(Excerpts from a dataset)
╔══
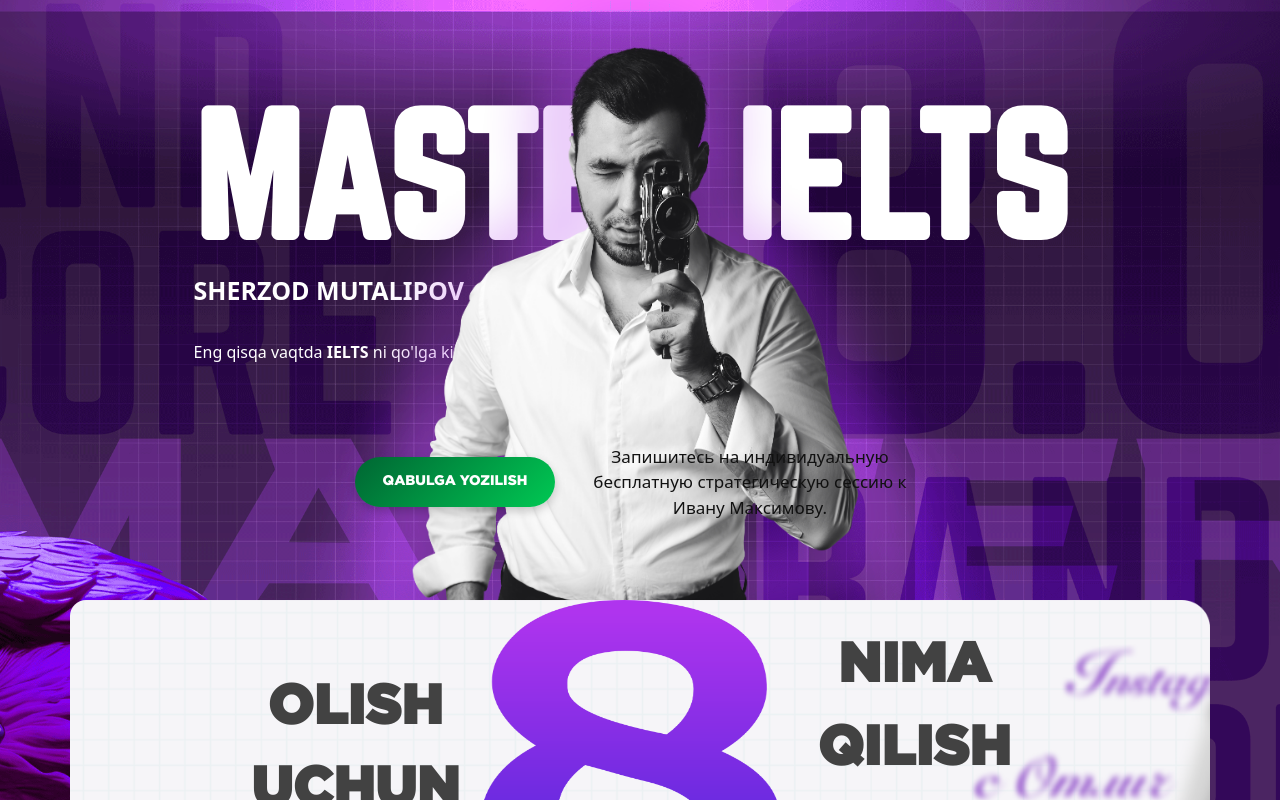
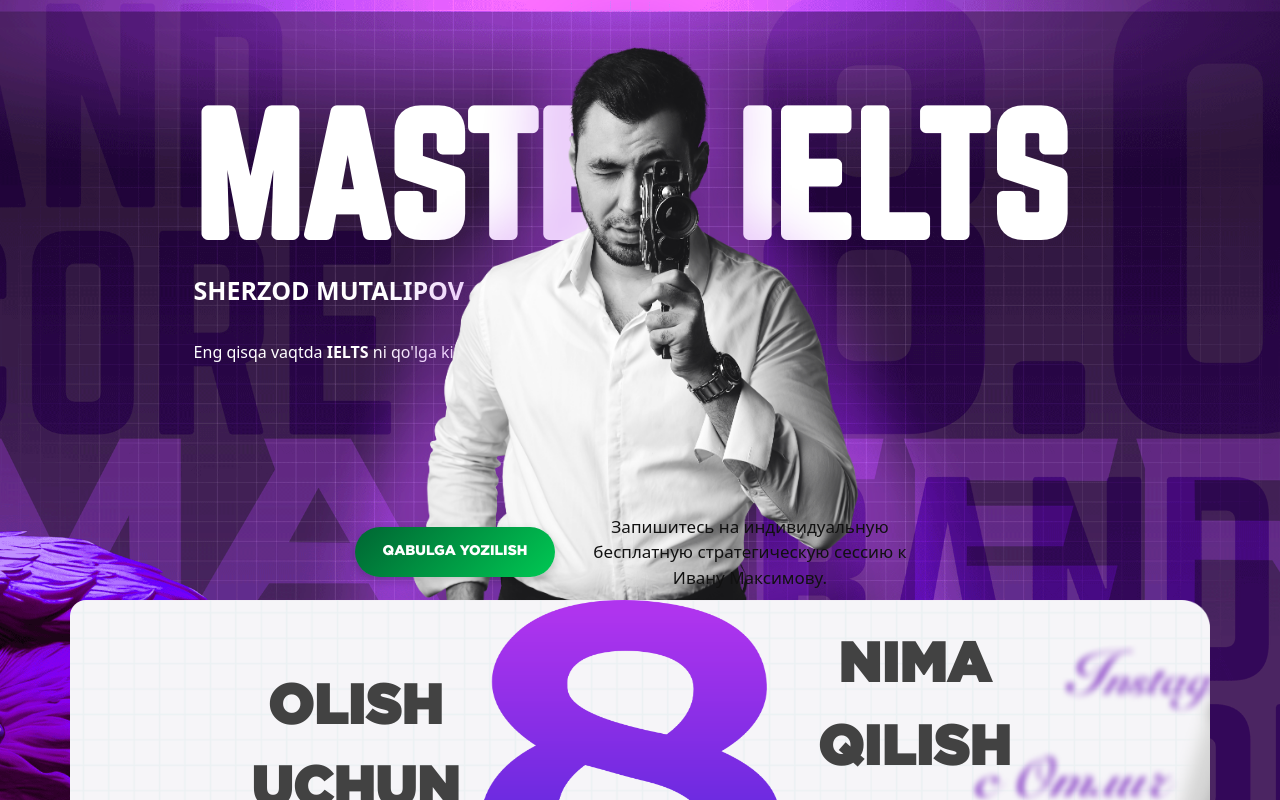
Before and after one commit to Bekzod5272/master-ielts, a Vue app: page / in a window 1280 px wide. Shown: the top 800 px of the page. Built offline with nearby package versions, Linux system fonts and the light colour scheme.

Commit message:
some changes

```diff
--- a/package.json
+++ b/package.json
@@ -20,6 +20,7 @@
     "@vitejs/plugin-vue": "^5.0.5",
     "@vue/tsconfig": "^0.5.1",
     "npm-run-all2": "^6.2.0",
+    "sass-embedded": "^1.79.3",
     "typescript": "~5.4.0",
     "vite": "^5.3.1",
     "vue-tsc": "^2.0.21"
--- a/src/assets/assets.scss
+++ b/src/assets/assets.scss
@@ -55,7 +55,7 @@
   position: absolute;
   gap: 20px;
   left: 50%;
-  margin-top: 80px;
+  margin-top: 150px;
   transform: translateX(-50%);
   z-index: 1111;
   text-align: center;
@@ -145,7 +145,7 @@
     flex-direction: column;
     gap: 10px;
     left: 50%;
-    margin-top: 10%;
+    margin-top: 15%;
     transform: translateX(-50%);
     z-index: 1111;
 
@@ -161,11 +161,14 @@
   }
 }
 
+@media (max-width: 768px) {
+  .master-ielts__image img {
+    top: 50%;
+  }
+}
+
 @media (max-width: 576px) {
 
-  .master-ielts__image img {
-    top: 60%;
-  }
   .master-ielts__subtitle {
     top: 220px;
     font-size: 10px;
```
Also changed, not shown: 1 other file (tests, documents, lock files or other folders).
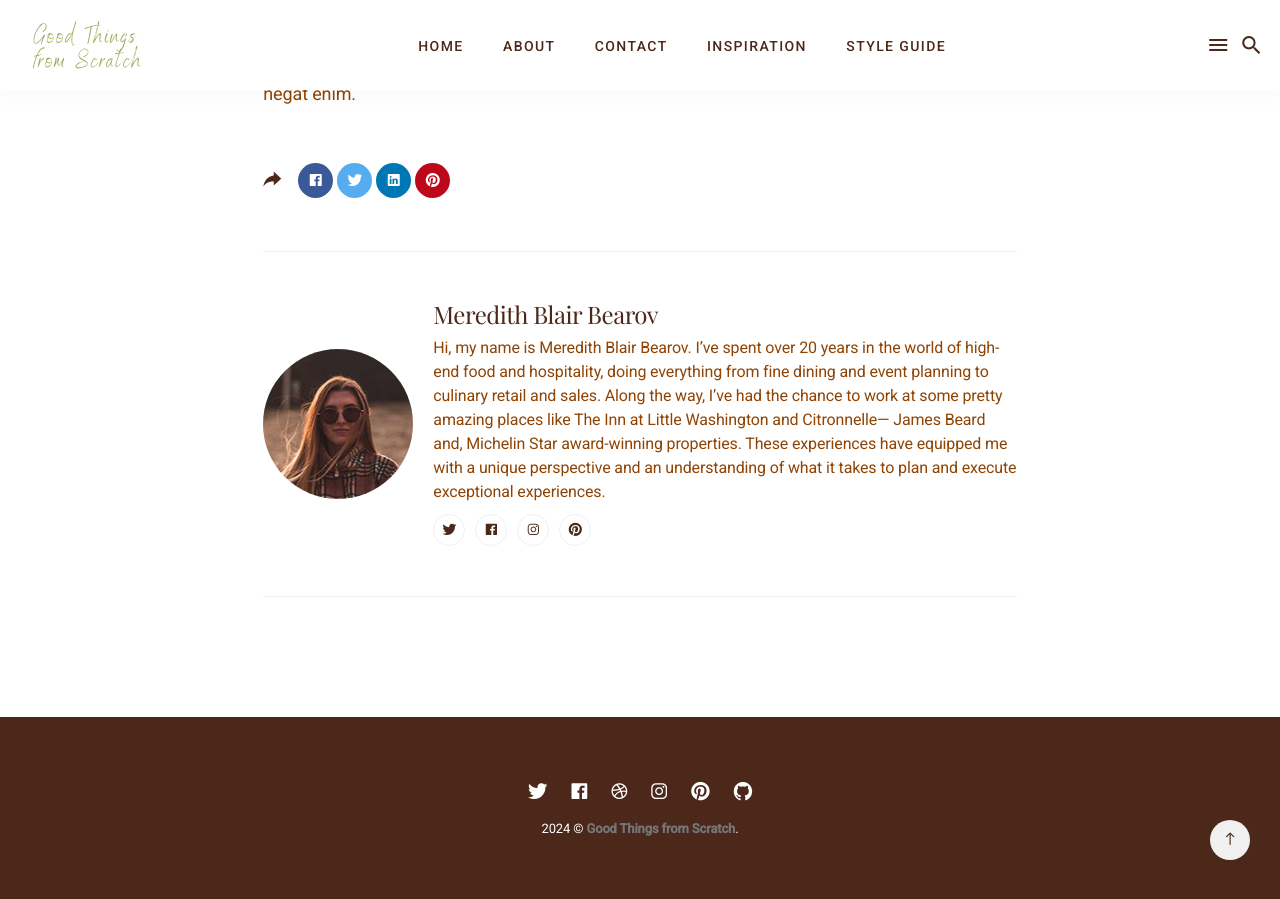
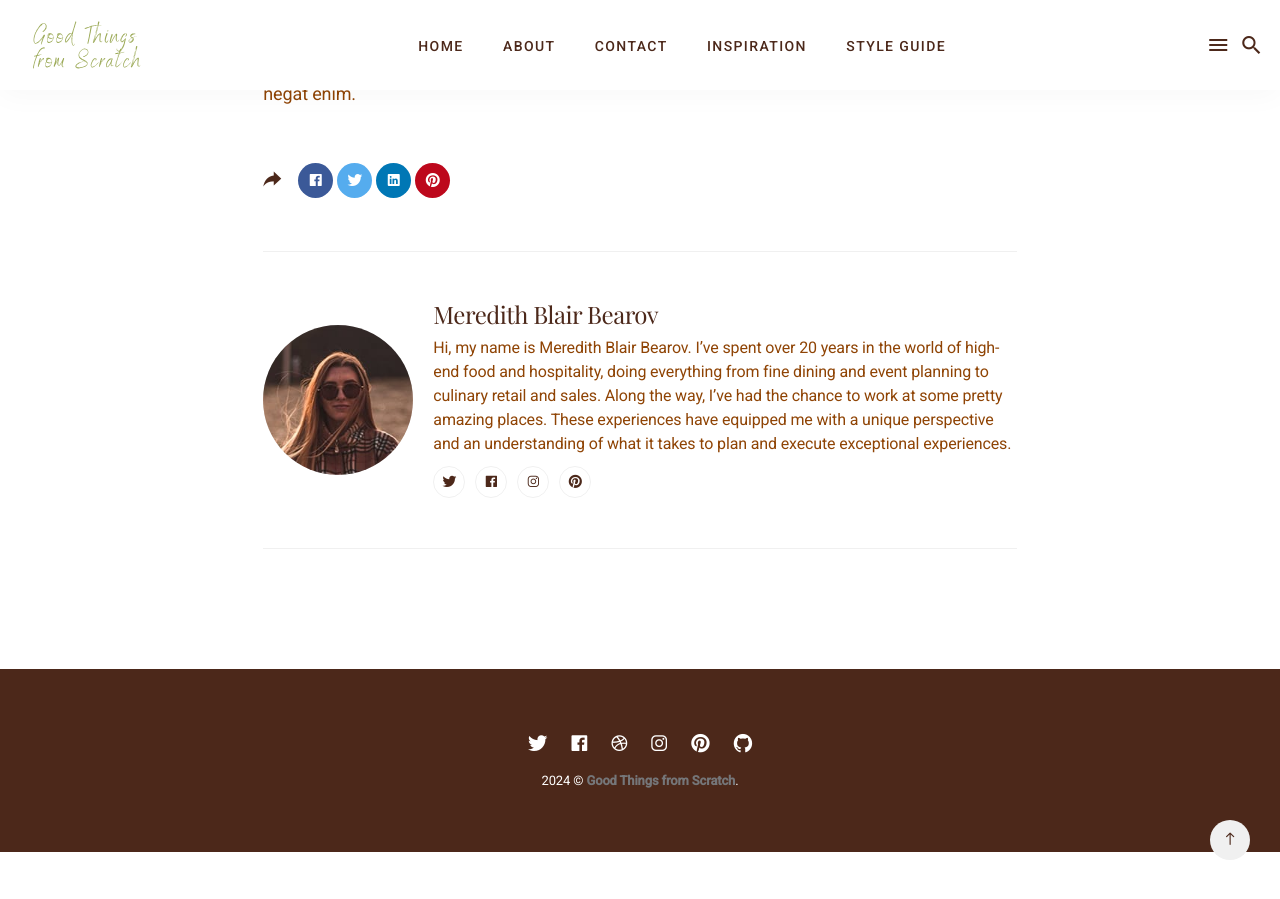
Before and after one commit to Stillpoint-Software/GoodThingsFromScratch, a Jekyll site: the page built from _posts/2018-05-29-remember-that-happiness-is-a-way-of-travel-not-a-destination.md, in a window 1280 px wide and 900 px high, scrolled down 4336 px. Built offline with Jekyll 4.4.1, drawn with Linux system fonts in a browser that asks for light colours; nearby versions of some CDN libraries.

Commit message:
Update _config.yml

```diff
--- a/_config.yml
+++ b/_config.yml
@@ -11,7 +11,7 @@ url: "" # the base hostname & protocol for your site, e.g. http://example.com
 # Author Settings
 author:
   name: Meredith Blair Bearov
-  bio: Hi, my name is Meredith Blair Bearov. I’ve spent over 20 years in the world of high-end food and hospitality, doing everything from fine dining and event planning to culinary retail and sales. Along the way, I’ve had the chance to work at some pretty amazing places like The Inn at Little Washington and Citronnelle— James Beard and, Michelin Star award-winning properties. These experiences have equipped me with a unique perspective and an understanding of what it takes to plan and execute exceptional experiences.
+  bio: Hi, my name is Meredith Blair Bearov. I’ve spent over 20 years in the world of high-end food and hospitality, doing everything from fine dining and event planning to culinary retail and sales. Along the way, I’ve had the chance to work at some pretty amazing places. These experiences have equipped me with a unique perspective and an understanding of what it takes to plan and execute exceptional experiences.
   image: "/images/food1.jpg"
   avatar: "/images/15.jpg"
 
```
╚══
▶ [EXERCISE]
Images do not belong in the copy; reproduce all other parts of the records above verbatim.

▶ [WRITTEN RESPONSE]
Before and after one commit to Bekzod5272/master-ielts, a Vue app: page / in a window 1280 px wide. Shown: the top 800 px of the page. Built offline with nearby package versions, Linux system fonts and the light colour scheme.

Commit message:
some changes

```diff
--- a/package.json
+++ b/package.json
@@ -20,6 +20,7 @@
     "@vitejs/plugin-vue": "^5.0.5",
     "@vue/tsconfig": "^0.5.1",
     "npm-run-all2": "^6.2.0",
+    "sass-embedded": "^1.79.3",
     "typescript": "~5.4.0",
     "vite": "^5.3.1",
     "vue-tsc": "^2.0.21"
--- a/src/assets/assets.scss
+++ b/src/assets/assets.scss
@@ -55,7 +55,7 @@
   position: absolute;
   gap: 20px;
   left: 50%;
-  margin-top: 80px;
+  margin-top: 150px;
   transform: translateX(-50%);
   z-index: 1111;
   text-align: center;
@@ -145,7 +145,7 @@
     flex-direction: column;
     gap: 10px;
     left: 50%;
-    margin-top: 10%;
+    margin-top: 15%;
     transform: translateX(-50%);
     z-index: 1111;
 
@@ -161,11 +161,14 @@
   }
 }
 
+@media (max-width: 768px) {
+  .master-ielts__image img {
+    top: 50%;
+  }
+}
+
 @media (max-width: 576px) {
 
-  .master-ielts__image img {
-    top: 60%;
-  }
   .master-ielts__subtitle {
     top: 220px;
     font-size: 10px;
```
Also changed, not shown: 1 other file (tests, documents, lock files or other folders).
Before and after one commit to Stillpoint-Software/GoodThingsFromScratch, a Jekyll site: the page built from _posts/2018-05-29-remember-that-happiness-is-a-way-of-travel-not-a-destination.md, in a window 1280 px wide and 900 px high, scrolled down 4336 px. Built offline with Jekyll 4.4.1, drawn with Linux system fonts in a browser that asks for light colours; nearby versions of some CDN libraries.

Commit message:
Update _config.yml

```diff
--- a/_config.yml
+++ b/_config.yml
@@ -11,7 +11,7 @@ url: "" # the base hostname & protocol for your site, e.g. http://example.com
 # Author Settings
 author:
   name: Meredith Blair Bearov
-  bio: Hi, my name is Meredith Blair Bearov. I’ve spent over 20 years in the world of high-end food and hospitality, doing everything from fine dining and event planning to culinary retail and sales. Along the way, I’ve had the chance to work at some pretty amazing places like The Inn at Little Washington and Citronnelle— James Beard and, Michelin Star award-winning properties. These experiences have equipped me with a unique perspective and an understanding of what it takes to plan and execute exceptional experiences.
+  bio: Hi, my name is Meredith Blair Bearov. I’ve spent over 20 years in the world of high-end food and hospitality, doing everything from fine dining and event planning to culinary retail and sales. Along the way, I’ve had the chance to work at some pretty amazing places. These experiences have equipped me with a unique perspective and an understanding of what it takes to plan and execute exceptional experiences.
   image: "/images/food1.jpg"
   avatar: "/images/15.jpg"
 
```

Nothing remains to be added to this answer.